[Records from a data source]
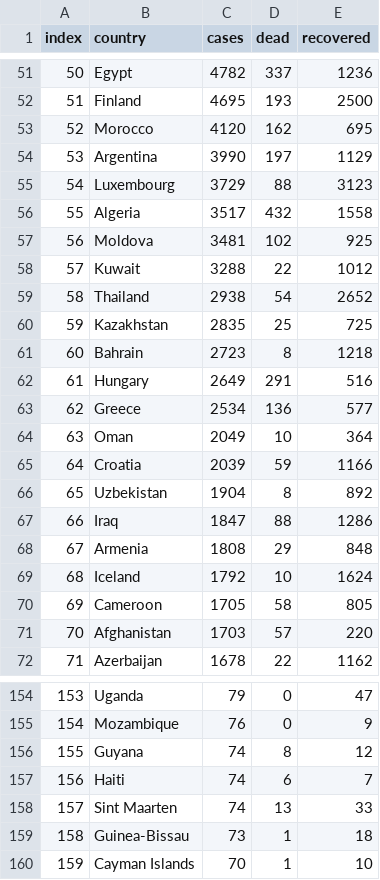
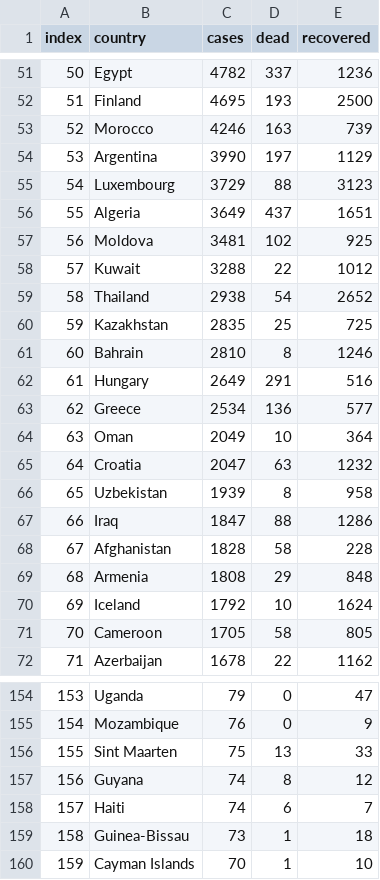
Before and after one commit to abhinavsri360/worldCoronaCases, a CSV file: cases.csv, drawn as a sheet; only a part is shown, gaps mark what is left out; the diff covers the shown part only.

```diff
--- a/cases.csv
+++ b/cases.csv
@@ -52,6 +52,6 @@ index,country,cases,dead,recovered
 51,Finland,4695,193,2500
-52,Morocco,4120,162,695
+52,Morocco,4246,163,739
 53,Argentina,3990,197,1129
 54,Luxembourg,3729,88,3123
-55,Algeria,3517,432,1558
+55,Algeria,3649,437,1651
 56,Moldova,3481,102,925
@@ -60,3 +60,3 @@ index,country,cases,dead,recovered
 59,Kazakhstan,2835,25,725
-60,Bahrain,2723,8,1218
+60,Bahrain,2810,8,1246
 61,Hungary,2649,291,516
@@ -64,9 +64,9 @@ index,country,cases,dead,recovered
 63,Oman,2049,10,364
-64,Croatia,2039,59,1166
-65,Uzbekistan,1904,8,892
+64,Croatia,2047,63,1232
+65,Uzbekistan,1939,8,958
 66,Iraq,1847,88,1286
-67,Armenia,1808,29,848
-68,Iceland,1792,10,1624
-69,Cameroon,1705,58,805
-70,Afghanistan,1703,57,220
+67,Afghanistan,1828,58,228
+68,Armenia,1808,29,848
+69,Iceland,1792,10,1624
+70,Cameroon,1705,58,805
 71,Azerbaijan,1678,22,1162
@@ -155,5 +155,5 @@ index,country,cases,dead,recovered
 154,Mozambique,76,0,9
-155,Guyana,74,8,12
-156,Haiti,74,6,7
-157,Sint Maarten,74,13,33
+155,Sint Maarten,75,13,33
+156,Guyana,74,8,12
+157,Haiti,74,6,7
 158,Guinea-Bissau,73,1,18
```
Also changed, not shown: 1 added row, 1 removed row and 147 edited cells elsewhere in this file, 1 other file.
--
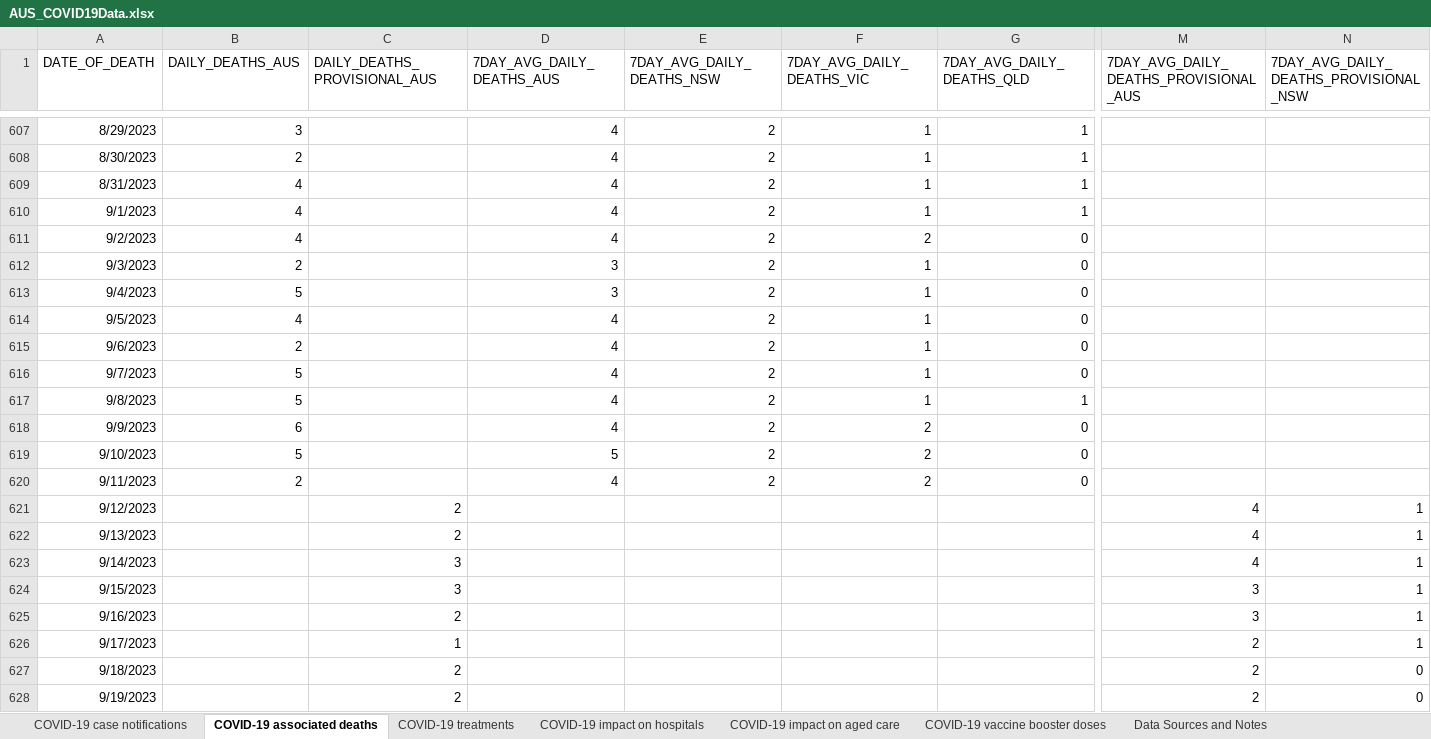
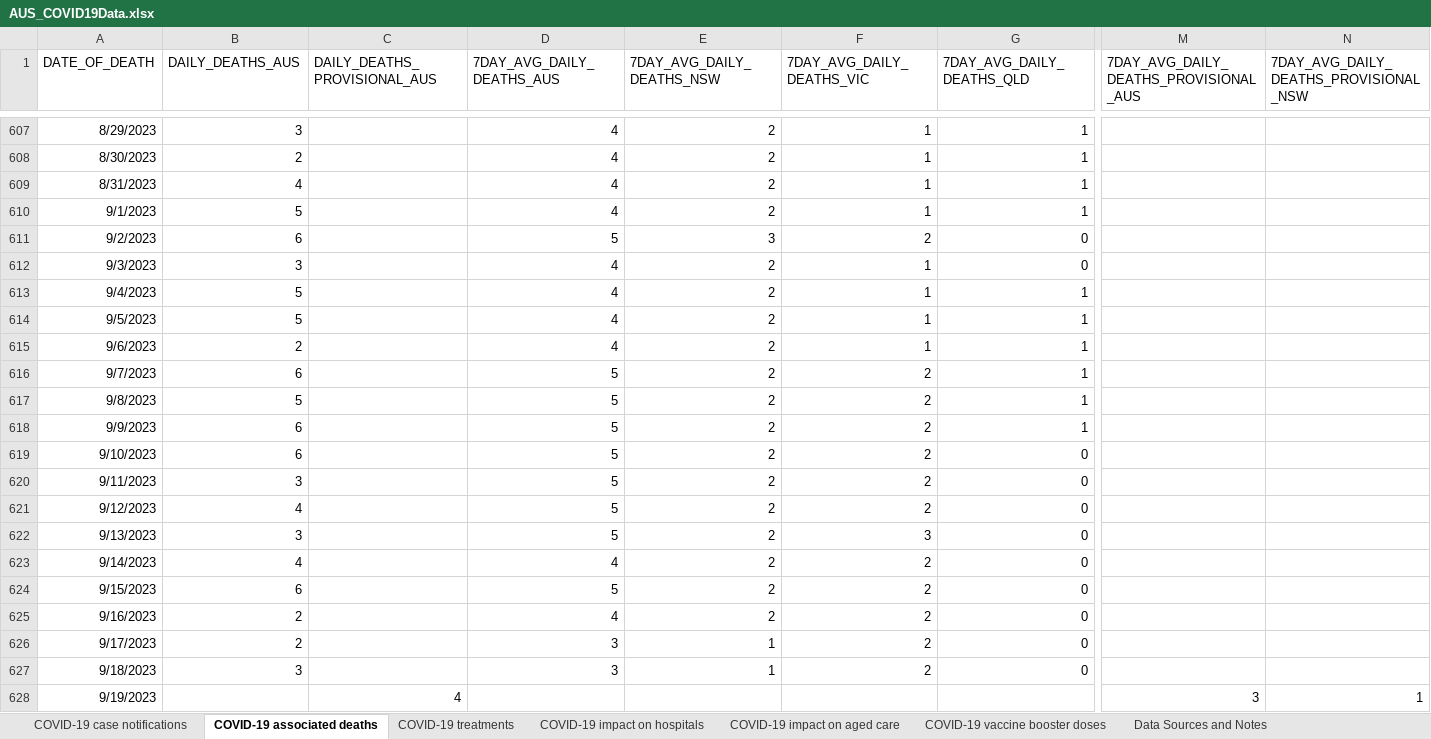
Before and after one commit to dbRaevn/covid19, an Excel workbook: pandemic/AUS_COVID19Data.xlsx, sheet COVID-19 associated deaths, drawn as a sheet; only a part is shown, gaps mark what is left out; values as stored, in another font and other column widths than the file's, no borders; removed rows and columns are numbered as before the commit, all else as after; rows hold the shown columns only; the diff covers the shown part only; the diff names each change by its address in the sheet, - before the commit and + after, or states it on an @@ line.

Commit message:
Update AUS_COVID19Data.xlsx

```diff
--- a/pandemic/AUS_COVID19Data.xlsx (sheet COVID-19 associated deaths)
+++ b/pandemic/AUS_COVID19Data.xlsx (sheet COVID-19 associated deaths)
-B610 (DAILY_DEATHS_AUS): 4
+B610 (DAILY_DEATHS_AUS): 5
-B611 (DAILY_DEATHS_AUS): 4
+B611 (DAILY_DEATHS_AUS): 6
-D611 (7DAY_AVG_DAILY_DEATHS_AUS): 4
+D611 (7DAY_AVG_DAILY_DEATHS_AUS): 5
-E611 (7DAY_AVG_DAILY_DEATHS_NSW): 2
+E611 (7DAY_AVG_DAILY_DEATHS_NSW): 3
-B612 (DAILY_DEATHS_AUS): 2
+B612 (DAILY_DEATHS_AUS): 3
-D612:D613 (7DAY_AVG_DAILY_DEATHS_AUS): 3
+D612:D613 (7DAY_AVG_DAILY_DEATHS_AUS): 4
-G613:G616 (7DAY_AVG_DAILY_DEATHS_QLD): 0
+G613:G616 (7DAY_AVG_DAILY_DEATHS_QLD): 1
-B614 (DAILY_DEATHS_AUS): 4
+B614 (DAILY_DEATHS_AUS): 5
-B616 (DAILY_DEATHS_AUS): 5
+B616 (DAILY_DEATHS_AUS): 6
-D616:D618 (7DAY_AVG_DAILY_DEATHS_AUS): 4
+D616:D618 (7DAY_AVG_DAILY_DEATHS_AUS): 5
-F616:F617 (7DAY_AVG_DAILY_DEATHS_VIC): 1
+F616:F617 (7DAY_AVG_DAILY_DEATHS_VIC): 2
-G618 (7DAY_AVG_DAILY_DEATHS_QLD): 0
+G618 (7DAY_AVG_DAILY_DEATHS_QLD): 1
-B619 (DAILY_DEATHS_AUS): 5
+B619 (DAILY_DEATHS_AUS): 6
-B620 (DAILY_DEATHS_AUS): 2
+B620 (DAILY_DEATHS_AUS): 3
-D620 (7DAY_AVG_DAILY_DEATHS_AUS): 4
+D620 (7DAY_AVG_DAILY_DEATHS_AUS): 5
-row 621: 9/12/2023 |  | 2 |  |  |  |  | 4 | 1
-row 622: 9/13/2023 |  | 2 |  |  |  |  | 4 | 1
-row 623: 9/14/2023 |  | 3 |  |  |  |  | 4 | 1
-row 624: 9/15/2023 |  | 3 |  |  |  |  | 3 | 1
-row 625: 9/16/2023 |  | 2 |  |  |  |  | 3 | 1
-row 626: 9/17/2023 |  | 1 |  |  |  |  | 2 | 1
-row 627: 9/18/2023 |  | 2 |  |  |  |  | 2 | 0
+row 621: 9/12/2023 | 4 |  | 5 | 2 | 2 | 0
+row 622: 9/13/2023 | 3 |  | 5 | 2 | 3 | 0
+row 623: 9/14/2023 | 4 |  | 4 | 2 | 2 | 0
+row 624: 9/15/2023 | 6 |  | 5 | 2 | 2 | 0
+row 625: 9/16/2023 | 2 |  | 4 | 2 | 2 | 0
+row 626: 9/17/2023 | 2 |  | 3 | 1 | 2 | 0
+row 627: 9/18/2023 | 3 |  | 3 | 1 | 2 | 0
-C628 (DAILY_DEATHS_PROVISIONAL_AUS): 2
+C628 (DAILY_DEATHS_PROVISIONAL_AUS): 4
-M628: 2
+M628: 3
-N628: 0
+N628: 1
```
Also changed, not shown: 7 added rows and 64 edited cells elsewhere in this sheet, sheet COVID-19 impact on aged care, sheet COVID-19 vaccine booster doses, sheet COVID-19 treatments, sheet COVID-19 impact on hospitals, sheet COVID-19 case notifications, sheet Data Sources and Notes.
--
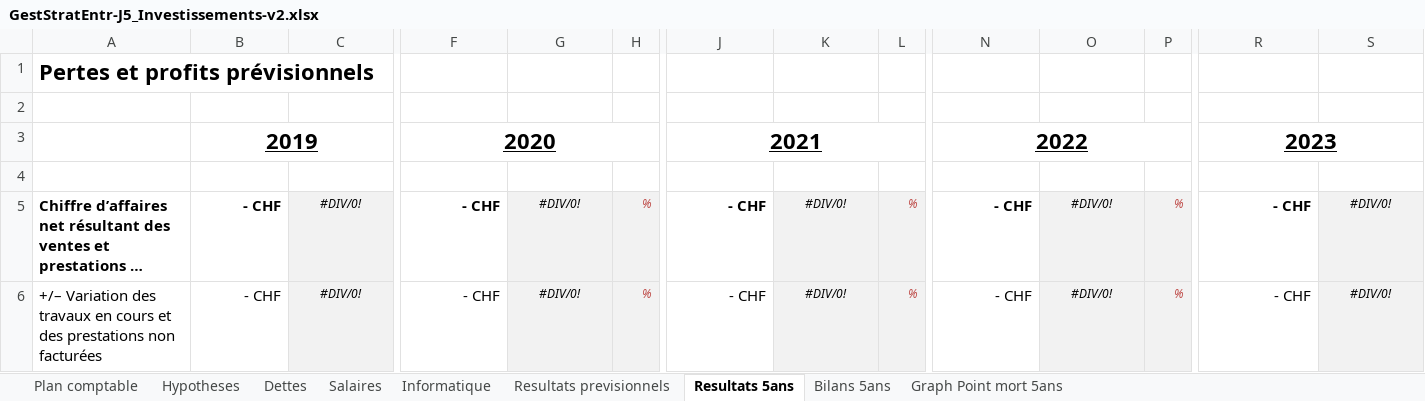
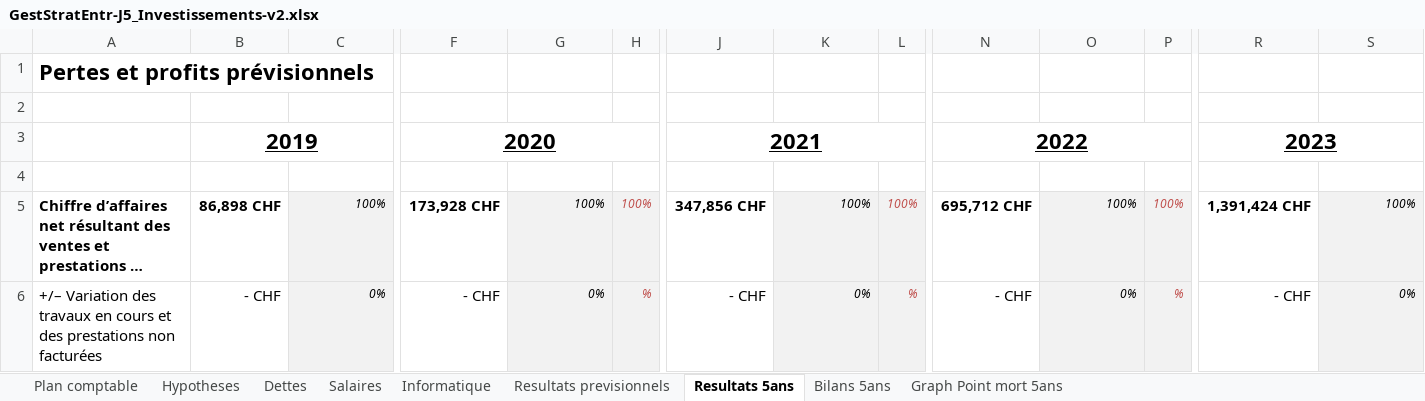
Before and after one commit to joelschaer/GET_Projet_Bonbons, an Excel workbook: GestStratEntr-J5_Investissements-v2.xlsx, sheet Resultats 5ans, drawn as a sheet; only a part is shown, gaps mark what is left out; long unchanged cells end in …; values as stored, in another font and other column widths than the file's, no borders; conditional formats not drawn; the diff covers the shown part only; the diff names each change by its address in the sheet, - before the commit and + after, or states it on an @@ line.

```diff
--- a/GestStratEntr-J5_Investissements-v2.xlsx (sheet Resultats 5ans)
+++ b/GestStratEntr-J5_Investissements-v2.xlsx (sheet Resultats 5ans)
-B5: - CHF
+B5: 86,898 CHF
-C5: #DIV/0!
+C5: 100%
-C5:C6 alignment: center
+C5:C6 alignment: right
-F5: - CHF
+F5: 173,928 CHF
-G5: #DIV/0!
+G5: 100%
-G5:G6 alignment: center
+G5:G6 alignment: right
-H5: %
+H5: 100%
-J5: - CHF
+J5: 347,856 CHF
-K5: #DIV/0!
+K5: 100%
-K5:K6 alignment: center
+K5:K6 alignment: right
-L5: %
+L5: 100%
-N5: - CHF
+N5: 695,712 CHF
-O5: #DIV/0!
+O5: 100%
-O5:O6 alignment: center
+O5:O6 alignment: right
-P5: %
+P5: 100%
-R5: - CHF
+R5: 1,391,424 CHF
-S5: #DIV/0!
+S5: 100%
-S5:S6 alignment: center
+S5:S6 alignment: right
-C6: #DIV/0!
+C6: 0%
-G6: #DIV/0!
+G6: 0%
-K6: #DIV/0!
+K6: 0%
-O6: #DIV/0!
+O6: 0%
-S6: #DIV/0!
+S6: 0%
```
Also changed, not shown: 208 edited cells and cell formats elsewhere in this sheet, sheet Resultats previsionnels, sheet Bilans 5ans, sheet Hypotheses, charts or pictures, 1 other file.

* Problem to solve
Copy out every line in the entries above that holds "names".

* Written answer
Before and after one commit to dbRaevn/covid19, an Excel workbook: pandemic/AUS_COVID19Data.xlsx, sheet COVID-19 associated deaths, drawn as a sheet; only a part is shown, gaps mark what is left out; values as stored, in another font and other column widths than the file's, no borders; removed rows and columns are numbered as before the commit, all else as after; rows hold the shown columns only; the diff covers the shown part only; the diff names each change by its address in the sheet, - before the commit and + after, or states it on an @@ line.
Before and after one commit to joelschaer/GET_Projet_Bonbons, an Excel workbook: GestStratEntr-J5_Investissements-v2.xlsx, sheet Resultats 5ans, drawn as a sheet; only a part is shown, gaps mark what is left out; long unchanged cells end in …; values as stored, in another font and other column widths than the file's, no borders; conditional formats not drawn; the diff covers the shown part only; the diff names each change by its address in the sheet, - before the commit and + after, or states it on an @@ line.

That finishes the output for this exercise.